* Problem to work on
Copy out all the lines in the records that include the word "false".

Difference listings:
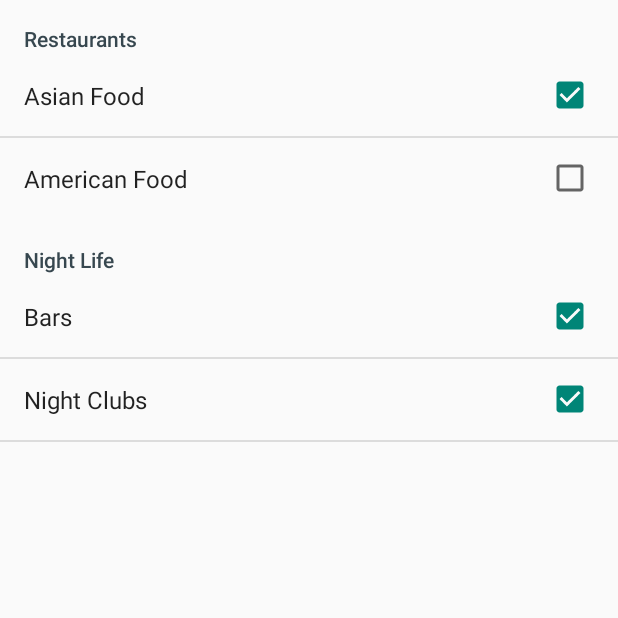
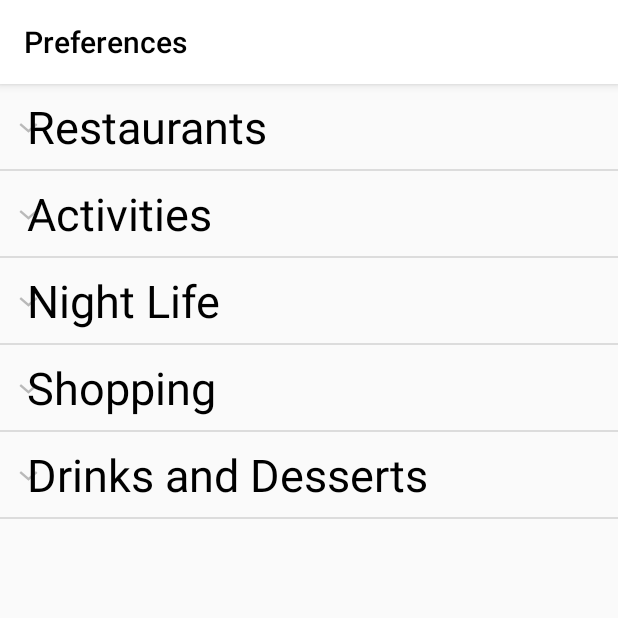
Before and after one commit to tranbenny/Day-Planner-Android-App, an Android app: the SettingsActivity screen opened directly, with no data from a screen before it, on a phone screen of 412 x 824 dp, the top half of it. Run offline under Robolectric (Android 15) with nearby library versions, the phone set to English and light mode, and no system bars.

Commit message:
created layout for preferences page

```diff
--- /dev/null
+++ b/app/src/main/java/com/example/bennytran/yelpagendabuilder/SettingsScreen/ExpandableListAdapter.java
@@ -0,0 +1,107 @@
+package com.example.bennytran.yelpagendabuilder.SettingsScreen;
+
+
+import android.content.Context;
+import android.text.Layout;
+import android.util.Log;
+import android.view.LayoutInflater;
+import android.view.View;
+import android.view.ViewGroup;
+import android.widget.BaseExpandableListAdapter;
+import android.widget.TextView;
+
+import com.example.bennytran.yelpagendabuilder.R;
+
+import java.util.HashMap;
+import java.util.List;
+
+public class ExpandableListAdapter extends BaseExpandableListAdapter {
+
+    private static final String LOG_TAG = "SETTINGS LIST ADAPTER";
+
+    private Context mContext;
+    private List<String> mListDataHeader;
+    private HashMap<String, List<String>> mListDataChild;
+
+
+    public ExpandableListAdapter(Context context, List<String> listDataHeader, HashMap<String, List<String>> listChildData) {
+        this.mContext = context;
+        this.mListDataHeader = listDataHeader;
+        this.mListDataChild = listChildData;
+    }
+
+
+    @Override
+    public int getGroupCount() {
+        return this.mListDataHeader.size();
+    }
+
+    @Override
+    public int getChildrenCount(int groupPosition) {
+        return this.mListDataChild.get(this.mListDataHeader.get(groupPosition)).size();
+    }
+
+    @Override
+    public Object getGroup(int groupPosition) {
+        return this.mListDataHeader.get(groupPosition);
+    }
+
+    @Override
+    public Object getChild(int groupPosition, int childPosition) {
+        return this.mListDataChild.get(this.mListDataHeader.get(groupPosition)).get(childPosition);
+    }
+
+    @Override
+    public long getGroupId(int groupPosition) {
+        return groupPosition;
+    }
+
+    @Override
+    public long getChildId(int groupPosition, int childPosition) {
+        return childPosition;
+    }
+
+    @Override
+    public boolean hasStableIds() {
+        return false;
+    }
+
+    @Override
+    public View getGroupView(int groupPosition, boolean isExpanded, View convertView, ViewGroup parent) {
+
+        String headerTitle = (String) getGroup(groupPosition);
+        if (convertView == null) {
+            LayoutInflater inflater = (LayoutInflater) this.mContext.getSystemService(Context.LAYOUT_INFLATER_SERVICE);
+            convertView = inflater.inflate(R.layout.preferences_list_group, null);
+        }
+
+        TextView tvListHeader = (TextView) convertView.findViewById(R.id.tvListHeader);
+        tvListHeader.setText(headerTitle);
+
+        return convertView;
+
+    }
+
+    @Override
+    public View getChildView(int groupPosition, int childPosition, boolean isLastChild, View convertView, ViewGroup parent) {
+
+        String childText = (String) getChild(groupPosition, childPosition);
+        Log.i(LOG_TAG, childText);
+
+
+        if (convertView == null) {
+            LayoutInflater inflater = (LayoutInflater) this.mContext.getSystemService(Context.LAYOUT_INFLATER_SERVICE);
+            convertView = inflater.inflate(R.layout.preferences_list_item, null);
+        }
+        TextView txtListChild = (TextView) convertView.findViewById(R.id.tvPreferenceListItem);
+        txtListChild.setText(childText);
+
+        return convertView;
+
+    }
+
+    @Override
+    public boolean isChildSelectable(int groupPosition, int childPosition) {
+        return true;
+    }
+}
--- a/app/src/main/java/com/example/bennytran/yelpagendabuilder/SettingsScreen/SettingsActivity.java
+++ b/app/src/main/java/com/example/bennytran/yelpagendabuilder/SettingsScreen/SettingsActivity.java
@@ -22,16 +22,23 @@ required:
 
 import android.support.v7.app.AppCompatActivity;
 import android.os.Bundle;
+import android.support.v7.widget.Toolbar;
+
+import com.example.bennytran.yelpagendabuilder.R;
 
 public class SettingsActivity extends AppCompatActivity {
     @Override
     protected void onCreate(Bundle savedInstanceState) {
         super.onCreate(savedInstanceState);
+        setContentView(R.layout.activity_settings);
 
-        getFragmentManager().beginTransaction().replace(android.R.id.content, new SettingsFragment())
-                .commit();
+        Toolbar myToolbar = (Toolbar) findViewById(R.id.toolbar);
+        setSupportActionBar(myToolbar);
+        getSupportActionBar().setTitle("Preferences");
 
 
+        getFragmentManager().beginTransaction().replace(R.id.settingsContainer, new SettingsFragment())
+                .commit();
     }
 
 }
--- a/app/src/main/java/com/example/bennytran/yelpagendabuilder/SettingsScreen/SettingsFragment.java
+++ b/app/src/main/java/com/example/bennytran/yelpagendabuilder/SettingsScreen/SettingsFragment.java
@@ -1,14 +1,21 @@
 package com.example.bennytran.yelpagendabuilder.SettingsScreen;
+import android.app.Fragment;
 import android.content.Context;
 import android.net.Uri;
 import android.os.Bundle;
 import android.preference.PreferenceFragment;
-import android.support.v4.app.Fragment;
+// import android.support.v4.app.Fragment;
 import android.view.LayoutInflater;
 import android.view.View;
 import android.view.ViewGroup;
+import android.widget.ExpandableListView;
 
 import com.example.bennytran.yelpagendabuilder.R;
+
+import java.util.ArrayList;
+import java.util.Arrays;
+import java.util.HashMap;
+import java.util.List;
 
 /*
 User Preferences to add:
@@ -26,26 +33,74 @@ User:
 
 
 
-public class SettingsFragment extends PreferenceFragment {
+public class SettingsFragment extends Fragment {
 
-    public SettingsFragment() {
-        // Required empty public constructor
-    }
+
+    ExpandableListAdapter adapter;
+    ExpandableListView mListView;
+
+    List<String> listDataHeader;
+    HashMap<String, List<String>> listDataChild;
+
+
+    public SettingsFragment() {}
 
 
     @Override
     public void onCreate(Bundle savedInstanceState) {
         super.onCreate(savedInstanceState);
-        addPreferencesFromResource(R.xml.preferences);
     }
 
-    /*
+
     @Override
     public View onCreateView(LayoutInflater inflater, ViewGroup container,
                              Bundle savedInstanceState) {
         // Inflate the layout for this fragment
-        return inflater.inflate(R.layout.fragment_settings, container, false);
-    }*/
+        View view = inflater.inflate(R.layout.fragment_settings, container, false);
+
+        mListView = (ExpandableListView) view.findViewById(R.id.lvPreferencesGroups);
+        prepareListData();
+        adapter = new ExpandableListAdapter(getActivity(), listDataHeader, listDataChild);
+        mListView.setAdapter(adapter);
+
+        return view;
+    }
+
+    private void prepareListData() {
+        listDataHeader = new ArrayList<String>();
+        listDataChild = new HashMap<String, List<String>>();
+
+
+        listDataHeader.add("Restaurants");
+        listDataHeader.add("Activities");
+        listDataHeader.add("Night Life");
+        listDataHeader.add("Shopping");
+        listDataHeader.add("Drinks and Desserts");
+
+        ArrayList<String> restaurantCategories = new ArrayList<String>(
+                Arrays.asList("Asian", "Mexican", "American", "Italian"));
+        ArrayList<String> activeCategories = new ArrayList<String>(
+                Arrays.asList("Parks", "Beaches", "Hiking Trails"));
+        ArrayList<String> nightLifeCategories = new ArrayList<String>(
+                Arrays.asList("Bars", "Clubs", "Dive Bars", "Games"));
+        // ArrayList<String> shoppingCategories = new ArrayList<String>(
+                // Arrays.asList("Clothing", "Books", "Home Decoration"));
+        ArrayList<String> shoppingCategories = new ArrayList<String>();
+        shoppingCategories.add("Clothing");
+
+
+        ArrayList<String> drinkCategories = new ArrayList<String>(
+                Arrays.asList("Coffee", "Tea", "Bakery", "Ice Cream")
+        );
+
+        listDataChild.put(listDataHeader.get(0), restaurantCategories);
+        listDataChild.put(listDataHeader.get(1), activeCategories);
+        listDataChild.put(listDataHeader.get(2), nightLifeCategories);
+        listDataChild.put(listDataHeader.get(3), shoppingCategories);
+        listDataChild.put(listDataHeader.get(4), drinkCategories);
+
+
+    }
 
 
 
--- a/app/src/main/res/layout/activity_settings.xml
+++ b/app/src/main/res/layout/activity_settings.xml
@@ -3,10 +3,23 @@
     xmlns:tools="http://schemas.android.com/tools"
     android:layout_width="match_parent"
     android:layout_height="match_parent"
-    android:paddingBottom="@dimen/activity_vertical_margin"
-    android:paddingLeft="@dimen/activity_horizontal_margin"
-    android:paddingRight="@dimen/activity_horizontal_margin"
-    android:paddingTop="@dimen/activity_vertical_margin"
     tools:context=".SettingsScreen.SettingsActivity">
 
+    <android.support.v7.widget.Toolbar
+        android:id="@+id/toolbar"
+        android:minHeight="?attr/actionBarSize"
+        android:background="#ffffff"
+        android:layout_width="match_parent"
+        android:layout_height="?attr/actionBarSize"
+        android:elevation="4dp"
+        android:theme="@style/ToolbarTheme">
+    </android.support.v7.widget.Toolbar>
+
+    <RelativeLayout
+        android:layout_width="match_parent"
+        android:layout_height="match_parent"
+        android:layout_below="@+id/toolbar"
+        android:id="@+id/settingsContainer" />
+
+
 </RelativeLayout>
--- a/app/src/main/res/layout/fragment_settings.xml
+++ b/app/src/main/res/layout/fragment_settings.xml
@@ -1,13 +1,14 @@
-<FrameLayout xmlns:android="http://schemas.android.com/apk/res/android"
+<LinearLayout xmlns:android="http://schemas.android.com/apk/res/android"
     xmlns:tools="http://schemas.android.com/tools"
     android:layout_width="match_parent"
     android:layout_height="match_parent"
+    android:orientation="vertical"
     tools:context=".SettingsScreen.SettingsFragment">
 
-    <!-- TODO: Update blank fragment layout -->
-    <TextView
+    <ExpandableListView
         android:layout_width="match_parent"
         android:layout_height="match_parent"
-        android:text="@string/hello_blank_fragment" />
+        android:id="@+id/lvPreferencesGroups">
+    </ExpandableListView>
 
-</FrameLayout>
+</LinearLayout>
--- /dev/null
+++ b/app/src/main/res/layout/preferences_list_group.xml
@@ -0,0 +1,16 @@
+<?xml version="1.0" encoding="utf-8"?>
+<LinearLayout xmlns:android="http://schemas.android.com/apk/res/android"
+    android:orientation="vertical"
+    android:layout_width="match_parent"
+    android:layout_height="wrap_content"
+    android:padding="8dp">
+
+    <TextView
+        android:id="@+id/tvListHeader"
+        android:layout_width="fill_parent"
+        android:layout_height="wrap_content"
+        android:layout_marginLeft="10dp"
+        android:textColor="#000000"
+        android:textSize="30dp" />
+
+</LinearLayout>
--- /dev/null
+++ b/app/src/main/res/layout/preferences_list_item.xml
@@ -0,0 +1,16 @@
+<?xml version="1.0" encoding="utf-8"?>
+<LinearLayout xmlns:android="http://schemas.android.com/apk/res/android"
+    android:orientation="vertical"
+    android:layout_width="match_parent"
+    android:layout_height="55dp">
+
+    <TextView
+        android:layout_width="fill_parent"
+        android:layout_height="wrap_content"
+        android:id="@+id/tvPreferenceListItem"
+        android:textColor="#000000"
+        android:textSize="17dp"
+        android:paddingTop="5dp"
+        android:paddingBottom="5dp" />
+
+</LinearLayout>
```
Also changed, not shown: 1 other file.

* Response to this exercise
+        return false;
-        return inflater.inflate(R.layout.fragment_settings, container, false);
+        View view = inflater.inflate(R.layout.fragment_settings, container, false);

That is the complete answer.